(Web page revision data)
------------------------------------------------------------

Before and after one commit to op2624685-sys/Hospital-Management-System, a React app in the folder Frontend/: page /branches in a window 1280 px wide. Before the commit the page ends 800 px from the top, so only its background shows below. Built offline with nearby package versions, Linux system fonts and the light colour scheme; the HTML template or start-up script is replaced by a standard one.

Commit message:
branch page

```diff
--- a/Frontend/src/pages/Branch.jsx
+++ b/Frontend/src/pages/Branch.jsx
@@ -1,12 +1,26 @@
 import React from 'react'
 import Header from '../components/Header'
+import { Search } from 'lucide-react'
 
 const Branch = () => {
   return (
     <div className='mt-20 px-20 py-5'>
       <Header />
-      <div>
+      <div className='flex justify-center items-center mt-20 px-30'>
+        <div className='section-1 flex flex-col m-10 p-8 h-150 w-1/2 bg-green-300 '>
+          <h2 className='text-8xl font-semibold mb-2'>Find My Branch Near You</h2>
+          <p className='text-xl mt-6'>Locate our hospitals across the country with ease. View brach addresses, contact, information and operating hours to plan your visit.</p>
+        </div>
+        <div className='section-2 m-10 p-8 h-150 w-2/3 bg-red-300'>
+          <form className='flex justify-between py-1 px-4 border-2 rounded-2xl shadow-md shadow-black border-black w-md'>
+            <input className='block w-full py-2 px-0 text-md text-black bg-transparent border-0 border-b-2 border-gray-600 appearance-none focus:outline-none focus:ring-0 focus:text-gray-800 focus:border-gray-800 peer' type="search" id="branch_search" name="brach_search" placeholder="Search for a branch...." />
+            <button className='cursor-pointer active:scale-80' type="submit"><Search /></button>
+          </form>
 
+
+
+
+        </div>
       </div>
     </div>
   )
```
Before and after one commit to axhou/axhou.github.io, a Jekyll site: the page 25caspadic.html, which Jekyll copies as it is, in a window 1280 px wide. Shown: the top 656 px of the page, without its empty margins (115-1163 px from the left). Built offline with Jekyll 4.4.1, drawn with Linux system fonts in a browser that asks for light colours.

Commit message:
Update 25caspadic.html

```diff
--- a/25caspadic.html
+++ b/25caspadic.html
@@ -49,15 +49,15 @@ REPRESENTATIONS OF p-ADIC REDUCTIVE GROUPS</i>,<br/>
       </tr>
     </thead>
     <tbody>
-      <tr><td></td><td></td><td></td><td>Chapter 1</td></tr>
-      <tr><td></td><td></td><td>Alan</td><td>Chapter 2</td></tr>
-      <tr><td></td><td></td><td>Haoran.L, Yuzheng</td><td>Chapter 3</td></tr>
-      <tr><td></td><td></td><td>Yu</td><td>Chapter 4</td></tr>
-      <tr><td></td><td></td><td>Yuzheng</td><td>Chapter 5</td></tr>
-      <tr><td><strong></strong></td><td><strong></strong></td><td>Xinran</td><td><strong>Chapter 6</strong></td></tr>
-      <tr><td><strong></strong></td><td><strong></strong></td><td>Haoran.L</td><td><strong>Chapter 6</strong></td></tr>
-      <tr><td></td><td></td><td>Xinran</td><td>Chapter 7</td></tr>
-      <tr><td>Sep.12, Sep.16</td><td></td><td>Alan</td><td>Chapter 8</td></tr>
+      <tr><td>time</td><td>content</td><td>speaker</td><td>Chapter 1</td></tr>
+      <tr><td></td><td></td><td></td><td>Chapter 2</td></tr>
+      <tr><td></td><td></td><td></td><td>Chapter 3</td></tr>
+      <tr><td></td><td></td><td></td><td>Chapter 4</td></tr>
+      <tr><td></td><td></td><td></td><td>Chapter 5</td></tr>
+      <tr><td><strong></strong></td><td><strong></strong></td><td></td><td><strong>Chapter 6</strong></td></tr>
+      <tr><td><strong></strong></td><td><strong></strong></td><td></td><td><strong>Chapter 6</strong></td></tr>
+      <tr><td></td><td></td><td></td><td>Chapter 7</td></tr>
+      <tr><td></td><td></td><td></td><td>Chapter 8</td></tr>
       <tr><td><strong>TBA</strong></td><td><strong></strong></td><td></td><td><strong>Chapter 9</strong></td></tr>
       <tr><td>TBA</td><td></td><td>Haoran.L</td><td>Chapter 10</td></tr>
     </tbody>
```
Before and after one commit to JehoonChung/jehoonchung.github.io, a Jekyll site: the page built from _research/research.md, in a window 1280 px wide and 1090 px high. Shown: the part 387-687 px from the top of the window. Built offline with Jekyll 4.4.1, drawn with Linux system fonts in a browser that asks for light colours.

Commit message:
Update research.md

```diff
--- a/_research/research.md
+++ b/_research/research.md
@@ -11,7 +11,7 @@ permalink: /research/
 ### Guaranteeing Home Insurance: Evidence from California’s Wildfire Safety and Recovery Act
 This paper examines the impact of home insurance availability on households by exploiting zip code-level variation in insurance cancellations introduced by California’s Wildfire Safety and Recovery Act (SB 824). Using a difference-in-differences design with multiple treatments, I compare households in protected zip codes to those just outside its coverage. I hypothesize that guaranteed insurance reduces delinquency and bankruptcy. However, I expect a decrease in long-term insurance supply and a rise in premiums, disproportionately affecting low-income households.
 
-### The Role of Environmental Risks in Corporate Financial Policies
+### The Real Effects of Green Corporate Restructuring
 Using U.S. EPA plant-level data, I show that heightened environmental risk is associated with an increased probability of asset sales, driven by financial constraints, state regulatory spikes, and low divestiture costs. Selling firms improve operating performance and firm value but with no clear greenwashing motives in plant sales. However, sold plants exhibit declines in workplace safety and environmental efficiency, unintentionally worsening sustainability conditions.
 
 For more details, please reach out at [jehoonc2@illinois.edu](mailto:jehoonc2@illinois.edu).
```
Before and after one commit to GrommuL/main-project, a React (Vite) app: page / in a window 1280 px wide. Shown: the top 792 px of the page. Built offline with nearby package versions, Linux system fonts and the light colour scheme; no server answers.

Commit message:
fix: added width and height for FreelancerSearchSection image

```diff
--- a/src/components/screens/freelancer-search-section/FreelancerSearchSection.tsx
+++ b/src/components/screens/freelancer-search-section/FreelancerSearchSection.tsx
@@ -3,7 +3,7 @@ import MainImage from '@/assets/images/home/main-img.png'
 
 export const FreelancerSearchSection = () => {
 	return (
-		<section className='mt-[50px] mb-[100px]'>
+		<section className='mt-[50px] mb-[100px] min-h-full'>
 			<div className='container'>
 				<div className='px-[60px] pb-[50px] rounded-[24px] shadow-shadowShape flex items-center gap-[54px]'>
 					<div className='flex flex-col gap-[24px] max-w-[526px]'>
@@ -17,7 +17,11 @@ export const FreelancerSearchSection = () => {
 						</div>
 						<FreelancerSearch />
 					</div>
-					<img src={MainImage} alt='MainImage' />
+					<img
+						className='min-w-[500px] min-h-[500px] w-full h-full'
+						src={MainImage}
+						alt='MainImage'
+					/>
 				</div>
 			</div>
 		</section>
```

------------------------------------------------------------

## Directions for this task
Return a copy of each line in the entries that contains "export".

## Response box
 export const FreelancerSearchSection = () => {
@@ -17,7 +17,11 @@ export const FreelancerSearchSection = () => {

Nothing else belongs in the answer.